» Information:
**********

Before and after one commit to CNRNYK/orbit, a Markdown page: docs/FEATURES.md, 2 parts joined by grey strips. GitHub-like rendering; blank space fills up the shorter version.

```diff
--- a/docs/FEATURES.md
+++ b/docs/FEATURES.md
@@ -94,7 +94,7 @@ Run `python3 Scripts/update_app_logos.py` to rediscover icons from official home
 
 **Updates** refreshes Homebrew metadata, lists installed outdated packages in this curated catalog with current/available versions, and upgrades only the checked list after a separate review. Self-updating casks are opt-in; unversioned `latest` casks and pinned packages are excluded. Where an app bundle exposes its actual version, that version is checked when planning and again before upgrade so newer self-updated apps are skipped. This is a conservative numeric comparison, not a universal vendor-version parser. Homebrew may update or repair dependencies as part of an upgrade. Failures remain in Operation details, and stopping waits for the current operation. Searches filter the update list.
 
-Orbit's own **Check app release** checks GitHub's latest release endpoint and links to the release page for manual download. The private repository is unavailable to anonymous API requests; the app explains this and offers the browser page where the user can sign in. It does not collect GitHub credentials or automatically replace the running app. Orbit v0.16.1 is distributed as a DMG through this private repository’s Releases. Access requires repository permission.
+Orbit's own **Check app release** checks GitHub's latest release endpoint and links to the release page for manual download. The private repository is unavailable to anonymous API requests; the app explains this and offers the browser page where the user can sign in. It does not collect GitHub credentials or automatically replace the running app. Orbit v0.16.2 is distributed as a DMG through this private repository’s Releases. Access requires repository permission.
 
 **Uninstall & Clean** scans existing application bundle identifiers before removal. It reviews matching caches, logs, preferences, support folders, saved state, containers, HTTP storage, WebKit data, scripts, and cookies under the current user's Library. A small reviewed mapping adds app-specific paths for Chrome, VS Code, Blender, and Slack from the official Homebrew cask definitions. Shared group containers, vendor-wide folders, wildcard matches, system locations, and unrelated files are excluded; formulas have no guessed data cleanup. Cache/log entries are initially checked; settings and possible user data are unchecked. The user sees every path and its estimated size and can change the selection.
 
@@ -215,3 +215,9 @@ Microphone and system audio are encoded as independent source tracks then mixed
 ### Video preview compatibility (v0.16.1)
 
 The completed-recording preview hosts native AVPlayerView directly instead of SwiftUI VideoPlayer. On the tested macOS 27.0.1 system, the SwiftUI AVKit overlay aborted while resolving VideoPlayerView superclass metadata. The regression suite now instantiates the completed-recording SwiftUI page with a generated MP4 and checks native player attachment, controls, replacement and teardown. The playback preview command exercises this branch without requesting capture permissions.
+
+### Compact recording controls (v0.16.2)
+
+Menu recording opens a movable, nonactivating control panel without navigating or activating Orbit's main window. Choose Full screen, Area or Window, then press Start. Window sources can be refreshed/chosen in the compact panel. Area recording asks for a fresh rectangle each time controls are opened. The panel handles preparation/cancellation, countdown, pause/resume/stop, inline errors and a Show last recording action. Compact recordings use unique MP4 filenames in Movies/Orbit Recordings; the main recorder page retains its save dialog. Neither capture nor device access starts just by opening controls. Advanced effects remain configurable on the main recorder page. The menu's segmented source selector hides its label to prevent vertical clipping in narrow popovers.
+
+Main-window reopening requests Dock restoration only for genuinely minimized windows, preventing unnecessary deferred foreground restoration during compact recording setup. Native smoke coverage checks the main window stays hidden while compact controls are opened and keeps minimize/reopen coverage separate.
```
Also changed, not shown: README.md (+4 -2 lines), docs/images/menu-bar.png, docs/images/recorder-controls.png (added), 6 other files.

**********

Show every line of the entries above where the word "links" occurs.

» Written response:
-Orbit's own **Check app release** checks GitHub's latest release endpoint and links to the release page for manual download. The private repository is unavailable to anonymous API requests; the app explains this and offers the browser page where the user can sign in. It does not collect GitHub credentials or automatically replace the running app. Orbit v0.16.1 is distributed as a DMG through this private repository’s Releases. Access requires repository permission.
+Orbit's own **Check app release** checks GitHub's latest release endpoint and links to the release page for manual download. The private repository is unavailable to anonymous API requests; the app explains this and offers the browser page where the user can sign in. It does not collect GitHub credentials or automatically replace the running app. Orbit v0.16.2 is distributed as a DMG through this private repository’s Releases. Access requires repository permission.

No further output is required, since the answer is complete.